(Revision tracking records)
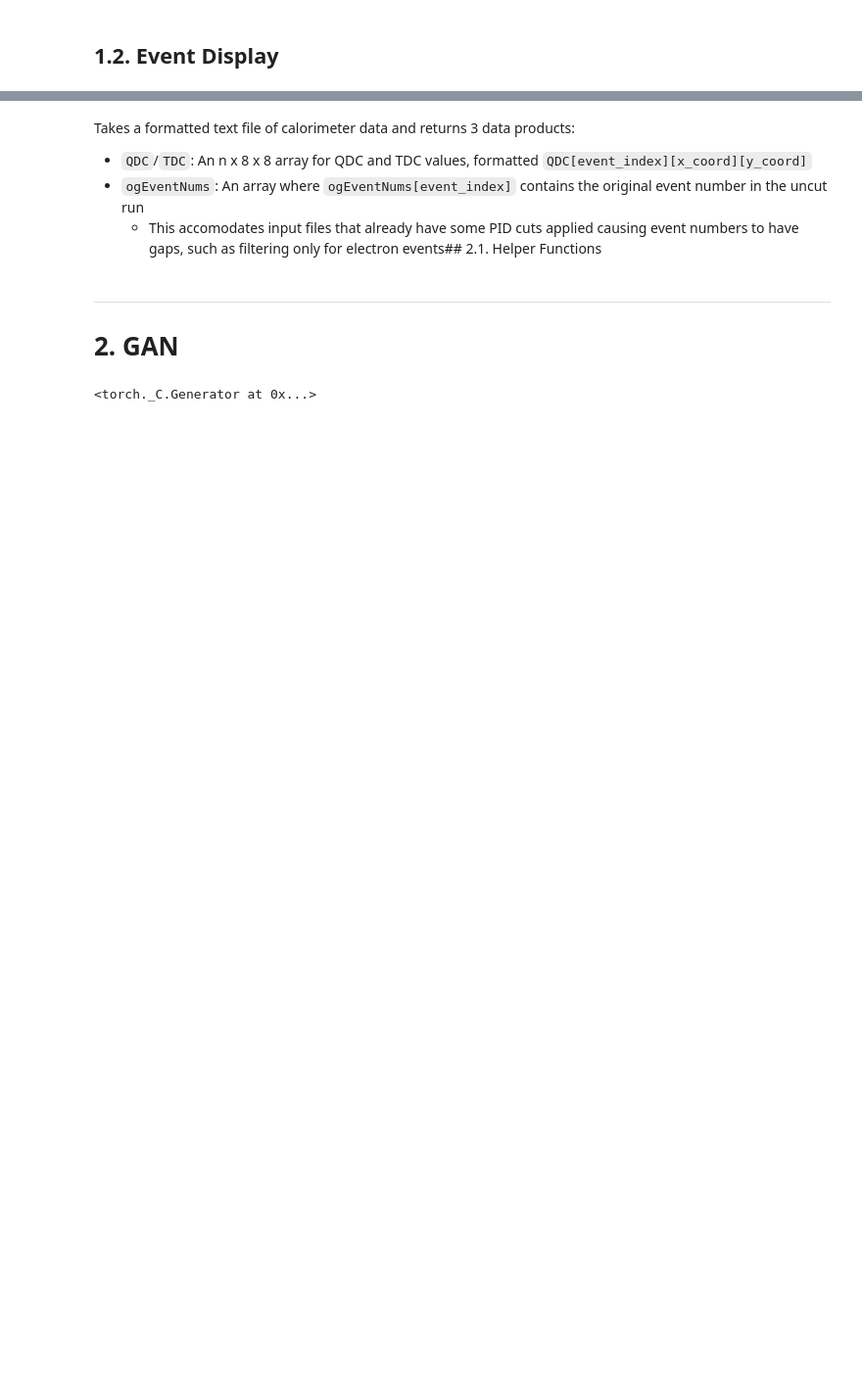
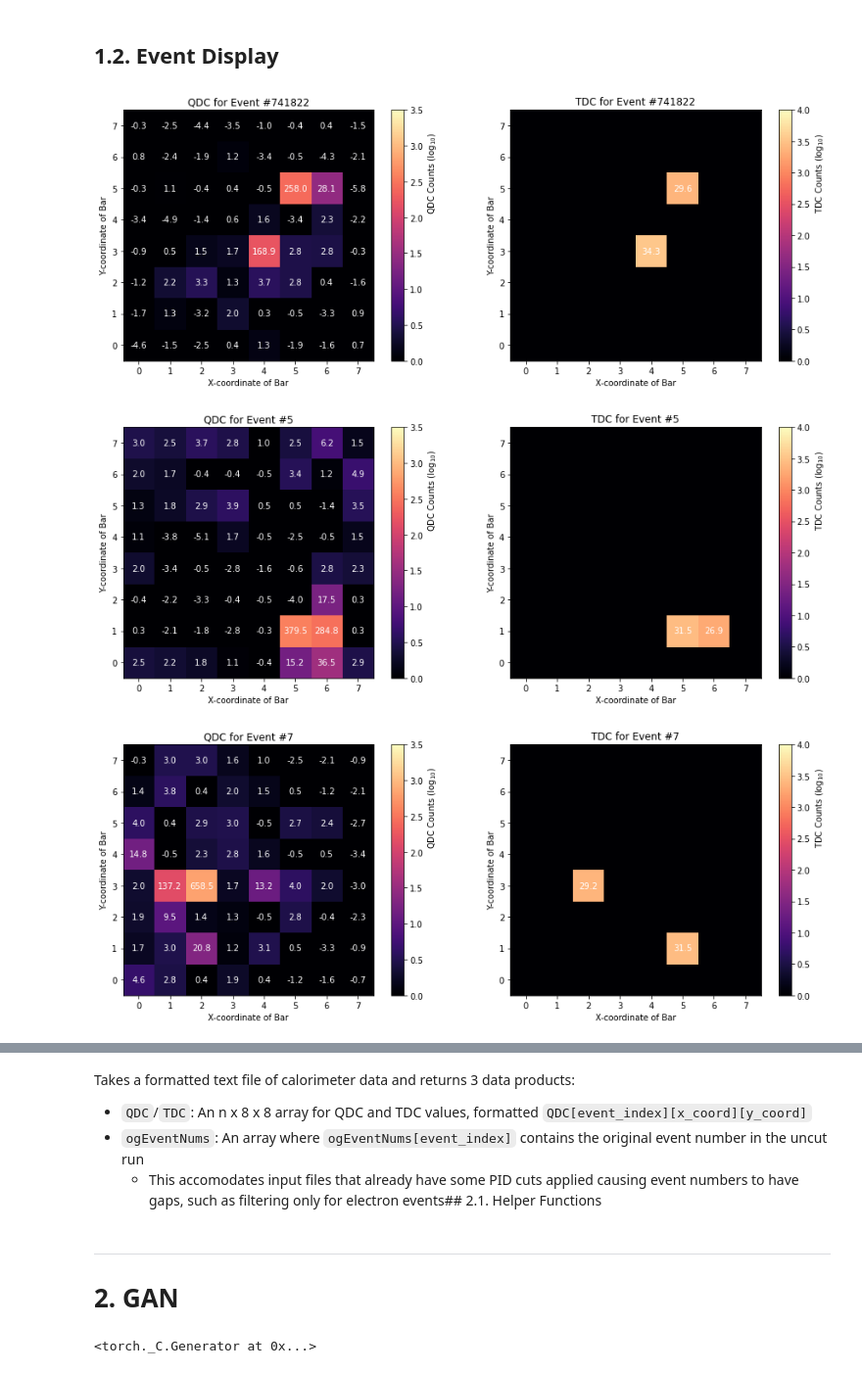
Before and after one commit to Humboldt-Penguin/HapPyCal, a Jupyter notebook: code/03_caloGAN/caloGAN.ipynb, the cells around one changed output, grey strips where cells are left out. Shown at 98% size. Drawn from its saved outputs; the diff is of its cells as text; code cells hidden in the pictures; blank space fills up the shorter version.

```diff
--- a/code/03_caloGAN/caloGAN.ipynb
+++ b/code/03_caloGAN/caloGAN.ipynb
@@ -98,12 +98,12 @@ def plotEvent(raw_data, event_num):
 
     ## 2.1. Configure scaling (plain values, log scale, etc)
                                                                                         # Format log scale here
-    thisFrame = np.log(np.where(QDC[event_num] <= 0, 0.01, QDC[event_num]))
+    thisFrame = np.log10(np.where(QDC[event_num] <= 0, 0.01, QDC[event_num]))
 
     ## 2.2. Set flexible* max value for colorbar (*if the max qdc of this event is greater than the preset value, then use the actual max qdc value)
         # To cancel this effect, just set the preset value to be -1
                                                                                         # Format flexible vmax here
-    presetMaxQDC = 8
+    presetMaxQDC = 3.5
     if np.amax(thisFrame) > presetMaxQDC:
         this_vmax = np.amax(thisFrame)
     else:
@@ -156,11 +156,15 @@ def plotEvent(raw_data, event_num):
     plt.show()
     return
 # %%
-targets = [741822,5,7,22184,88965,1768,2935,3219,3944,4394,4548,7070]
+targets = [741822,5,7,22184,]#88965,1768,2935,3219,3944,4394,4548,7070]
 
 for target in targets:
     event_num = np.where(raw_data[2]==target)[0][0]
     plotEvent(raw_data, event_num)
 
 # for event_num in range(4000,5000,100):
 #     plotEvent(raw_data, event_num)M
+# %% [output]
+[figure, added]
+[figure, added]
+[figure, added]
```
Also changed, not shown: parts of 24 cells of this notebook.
--
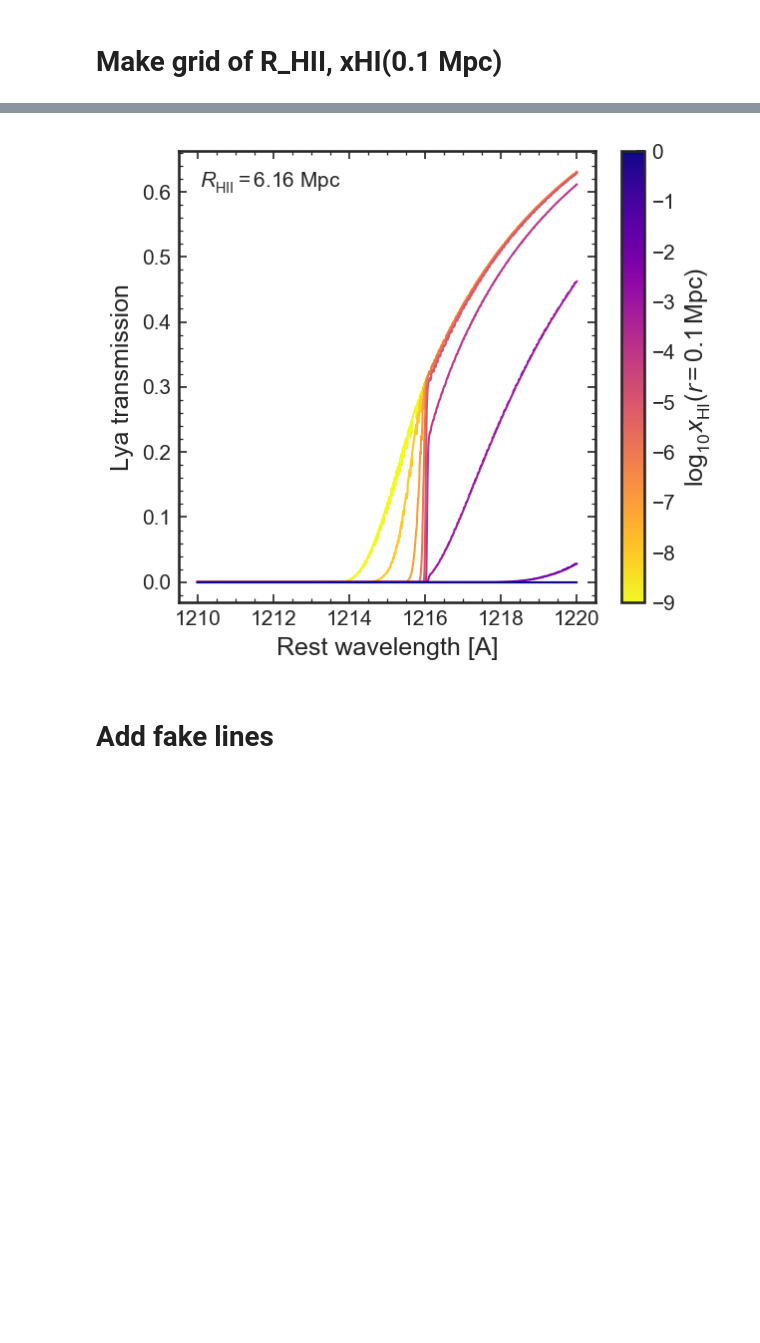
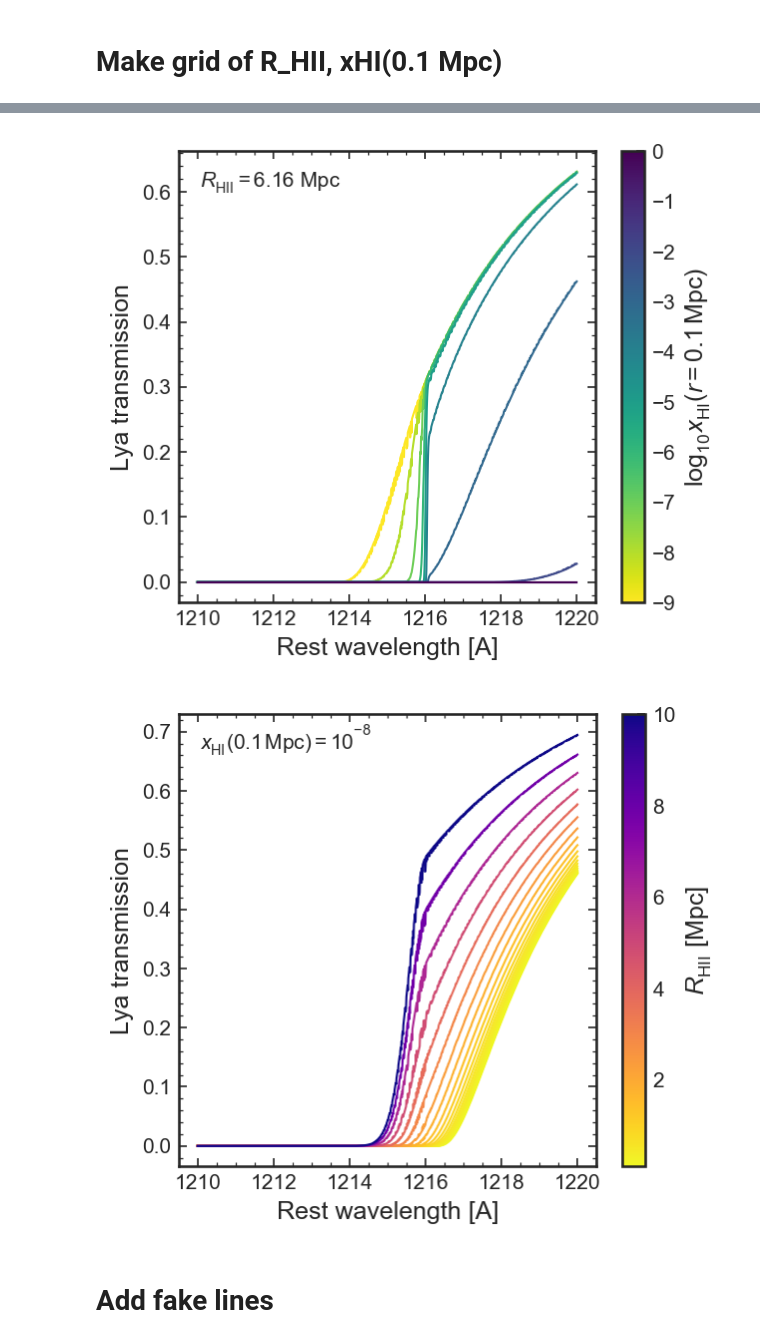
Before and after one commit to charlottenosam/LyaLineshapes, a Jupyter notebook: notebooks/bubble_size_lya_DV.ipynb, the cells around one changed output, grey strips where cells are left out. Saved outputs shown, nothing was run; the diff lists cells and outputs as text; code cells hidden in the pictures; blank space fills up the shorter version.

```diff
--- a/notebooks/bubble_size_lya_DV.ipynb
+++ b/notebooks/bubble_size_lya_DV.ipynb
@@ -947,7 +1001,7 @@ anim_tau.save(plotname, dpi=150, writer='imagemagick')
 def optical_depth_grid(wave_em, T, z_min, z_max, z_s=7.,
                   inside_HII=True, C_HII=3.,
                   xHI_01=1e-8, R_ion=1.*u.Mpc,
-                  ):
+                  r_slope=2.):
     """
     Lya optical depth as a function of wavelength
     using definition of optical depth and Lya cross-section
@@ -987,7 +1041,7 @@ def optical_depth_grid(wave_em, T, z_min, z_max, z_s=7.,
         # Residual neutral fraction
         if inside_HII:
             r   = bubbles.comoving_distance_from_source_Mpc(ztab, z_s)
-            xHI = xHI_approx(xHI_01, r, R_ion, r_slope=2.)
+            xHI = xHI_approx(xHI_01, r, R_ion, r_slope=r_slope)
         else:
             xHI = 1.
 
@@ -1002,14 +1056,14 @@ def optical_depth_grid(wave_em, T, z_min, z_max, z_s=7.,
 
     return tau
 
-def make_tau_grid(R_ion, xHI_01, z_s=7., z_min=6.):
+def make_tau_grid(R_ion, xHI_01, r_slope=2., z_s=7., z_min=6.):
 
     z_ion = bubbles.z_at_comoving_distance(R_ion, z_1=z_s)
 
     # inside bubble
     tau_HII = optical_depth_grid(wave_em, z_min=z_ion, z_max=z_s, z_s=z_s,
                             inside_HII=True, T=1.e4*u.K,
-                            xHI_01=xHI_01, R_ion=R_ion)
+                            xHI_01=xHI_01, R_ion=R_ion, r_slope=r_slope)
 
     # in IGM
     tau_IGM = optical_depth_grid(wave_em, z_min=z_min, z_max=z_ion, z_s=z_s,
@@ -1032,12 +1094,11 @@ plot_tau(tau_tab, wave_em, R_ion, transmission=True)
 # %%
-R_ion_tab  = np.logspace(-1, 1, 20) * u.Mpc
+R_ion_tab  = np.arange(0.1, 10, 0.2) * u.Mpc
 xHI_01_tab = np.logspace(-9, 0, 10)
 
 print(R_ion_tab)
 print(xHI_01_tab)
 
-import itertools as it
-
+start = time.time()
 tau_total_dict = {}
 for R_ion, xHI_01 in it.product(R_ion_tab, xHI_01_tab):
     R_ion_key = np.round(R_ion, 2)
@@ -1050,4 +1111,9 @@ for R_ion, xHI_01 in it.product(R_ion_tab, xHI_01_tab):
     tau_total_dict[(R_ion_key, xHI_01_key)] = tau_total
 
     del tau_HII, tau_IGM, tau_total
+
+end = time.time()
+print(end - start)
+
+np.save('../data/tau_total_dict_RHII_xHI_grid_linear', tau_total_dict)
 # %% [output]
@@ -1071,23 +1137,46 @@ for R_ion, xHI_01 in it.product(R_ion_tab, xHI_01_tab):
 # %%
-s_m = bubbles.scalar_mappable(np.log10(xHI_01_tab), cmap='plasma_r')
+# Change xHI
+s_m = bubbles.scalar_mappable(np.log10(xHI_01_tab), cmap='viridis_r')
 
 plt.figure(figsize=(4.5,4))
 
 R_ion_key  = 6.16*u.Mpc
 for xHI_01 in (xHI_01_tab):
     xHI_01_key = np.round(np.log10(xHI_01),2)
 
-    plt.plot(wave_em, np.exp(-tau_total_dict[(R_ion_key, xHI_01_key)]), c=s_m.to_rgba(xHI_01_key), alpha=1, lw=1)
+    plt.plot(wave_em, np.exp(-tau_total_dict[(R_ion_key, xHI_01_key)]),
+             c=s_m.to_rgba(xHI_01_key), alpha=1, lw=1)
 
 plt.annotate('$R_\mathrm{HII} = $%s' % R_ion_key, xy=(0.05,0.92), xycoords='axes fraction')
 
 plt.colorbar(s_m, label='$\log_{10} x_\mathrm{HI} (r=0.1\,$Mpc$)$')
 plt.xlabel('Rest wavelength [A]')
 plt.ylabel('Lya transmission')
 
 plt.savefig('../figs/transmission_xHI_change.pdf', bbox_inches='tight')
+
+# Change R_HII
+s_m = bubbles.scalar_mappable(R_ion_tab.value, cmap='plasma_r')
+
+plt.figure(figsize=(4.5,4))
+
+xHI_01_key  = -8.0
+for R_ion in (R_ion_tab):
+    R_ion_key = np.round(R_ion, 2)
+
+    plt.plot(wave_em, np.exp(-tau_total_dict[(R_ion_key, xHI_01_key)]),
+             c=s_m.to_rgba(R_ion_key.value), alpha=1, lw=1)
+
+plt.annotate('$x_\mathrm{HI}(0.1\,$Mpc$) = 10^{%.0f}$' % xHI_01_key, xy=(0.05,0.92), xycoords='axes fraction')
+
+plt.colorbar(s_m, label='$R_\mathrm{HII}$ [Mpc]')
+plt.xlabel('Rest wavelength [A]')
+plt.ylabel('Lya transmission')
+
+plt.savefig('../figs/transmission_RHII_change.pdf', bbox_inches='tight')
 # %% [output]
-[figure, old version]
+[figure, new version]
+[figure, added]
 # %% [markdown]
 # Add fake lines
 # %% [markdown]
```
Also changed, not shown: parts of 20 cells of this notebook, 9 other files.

→ Exercise description
Whenever a line holds "product", it counts; state the total for the records and add nothing.

→ Answer section
3